### Source material
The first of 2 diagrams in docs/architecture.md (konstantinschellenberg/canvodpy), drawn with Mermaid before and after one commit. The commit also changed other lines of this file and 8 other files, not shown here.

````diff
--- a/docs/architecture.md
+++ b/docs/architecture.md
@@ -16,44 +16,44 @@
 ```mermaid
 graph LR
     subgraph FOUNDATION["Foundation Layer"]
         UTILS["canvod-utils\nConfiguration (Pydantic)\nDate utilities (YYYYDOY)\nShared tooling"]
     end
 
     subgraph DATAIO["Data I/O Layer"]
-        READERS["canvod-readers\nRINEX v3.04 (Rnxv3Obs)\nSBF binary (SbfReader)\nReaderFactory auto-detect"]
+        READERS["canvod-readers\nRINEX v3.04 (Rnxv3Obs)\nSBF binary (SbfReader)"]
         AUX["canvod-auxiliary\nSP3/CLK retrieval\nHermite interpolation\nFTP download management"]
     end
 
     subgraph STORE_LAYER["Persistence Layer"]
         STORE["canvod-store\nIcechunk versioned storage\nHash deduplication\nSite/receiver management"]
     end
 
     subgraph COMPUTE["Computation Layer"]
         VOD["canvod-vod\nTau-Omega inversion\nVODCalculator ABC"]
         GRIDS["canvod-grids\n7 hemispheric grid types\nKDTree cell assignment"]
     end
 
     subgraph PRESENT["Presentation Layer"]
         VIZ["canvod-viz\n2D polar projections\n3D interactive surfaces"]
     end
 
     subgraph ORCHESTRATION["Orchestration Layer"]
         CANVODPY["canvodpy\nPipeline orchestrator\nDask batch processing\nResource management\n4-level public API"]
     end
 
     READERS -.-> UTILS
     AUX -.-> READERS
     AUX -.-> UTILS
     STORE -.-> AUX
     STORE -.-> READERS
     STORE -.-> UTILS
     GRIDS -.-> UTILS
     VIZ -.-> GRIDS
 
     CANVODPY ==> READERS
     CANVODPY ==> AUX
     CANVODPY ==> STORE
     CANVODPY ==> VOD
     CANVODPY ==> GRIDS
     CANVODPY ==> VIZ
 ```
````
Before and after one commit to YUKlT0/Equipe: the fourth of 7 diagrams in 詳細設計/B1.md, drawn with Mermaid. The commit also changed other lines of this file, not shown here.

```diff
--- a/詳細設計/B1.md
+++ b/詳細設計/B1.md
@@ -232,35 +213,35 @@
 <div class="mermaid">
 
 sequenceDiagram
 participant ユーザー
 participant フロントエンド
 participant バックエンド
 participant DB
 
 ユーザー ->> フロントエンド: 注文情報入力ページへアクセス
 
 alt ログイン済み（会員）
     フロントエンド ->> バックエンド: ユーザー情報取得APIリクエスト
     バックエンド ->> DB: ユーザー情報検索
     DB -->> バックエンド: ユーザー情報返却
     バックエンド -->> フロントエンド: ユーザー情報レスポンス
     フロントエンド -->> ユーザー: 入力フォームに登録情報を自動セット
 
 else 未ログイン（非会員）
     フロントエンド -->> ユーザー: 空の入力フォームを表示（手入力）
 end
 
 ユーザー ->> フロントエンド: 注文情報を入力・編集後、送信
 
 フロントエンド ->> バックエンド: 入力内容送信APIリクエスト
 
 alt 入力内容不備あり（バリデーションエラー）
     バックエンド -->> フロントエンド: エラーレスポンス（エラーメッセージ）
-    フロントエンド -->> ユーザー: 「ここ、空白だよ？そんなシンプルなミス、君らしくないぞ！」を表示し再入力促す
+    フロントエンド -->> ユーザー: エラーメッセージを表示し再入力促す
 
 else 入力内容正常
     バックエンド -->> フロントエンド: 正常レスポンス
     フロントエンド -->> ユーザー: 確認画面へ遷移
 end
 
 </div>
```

==

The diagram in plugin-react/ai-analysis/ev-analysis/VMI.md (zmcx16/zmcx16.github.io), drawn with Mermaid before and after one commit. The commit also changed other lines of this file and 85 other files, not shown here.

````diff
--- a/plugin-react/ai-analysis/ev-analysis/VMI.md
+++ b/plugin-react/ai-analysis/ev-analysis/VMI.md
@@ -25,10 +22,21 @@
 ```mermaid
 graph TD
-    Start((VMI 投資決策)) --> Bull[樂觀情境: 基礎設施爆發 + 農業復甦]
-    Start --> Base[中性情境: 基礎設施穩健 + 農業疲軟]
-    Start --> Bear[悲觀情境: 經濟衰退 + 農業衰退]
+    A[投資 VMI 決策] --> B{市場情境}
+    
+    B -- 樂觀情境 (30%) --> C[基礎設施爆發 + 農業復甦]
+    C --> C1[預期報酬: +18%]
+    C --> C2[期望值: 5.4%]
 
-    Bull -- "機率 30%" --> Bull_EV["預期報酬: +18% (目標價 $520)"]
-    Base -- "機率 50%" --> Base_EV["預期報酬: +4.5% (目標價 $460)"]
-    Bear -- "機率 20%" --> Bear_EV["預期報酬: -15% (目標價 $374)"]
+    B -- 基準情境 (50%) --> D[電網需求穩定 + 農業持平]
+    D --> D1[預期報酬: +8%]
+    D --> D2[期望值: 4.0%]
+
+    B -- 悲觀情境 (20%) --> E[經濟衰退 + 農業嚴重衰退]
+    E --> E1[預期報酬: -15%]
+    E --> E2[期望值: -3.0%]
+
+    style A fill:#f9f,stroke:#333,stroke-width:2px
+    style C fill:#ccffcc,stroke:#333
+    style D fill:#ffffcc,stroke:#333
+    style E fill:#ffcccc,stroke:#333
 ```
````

### Task
Work out the number of lines above that include the string "經濟衰退" and write only that number.

### Worked solution
2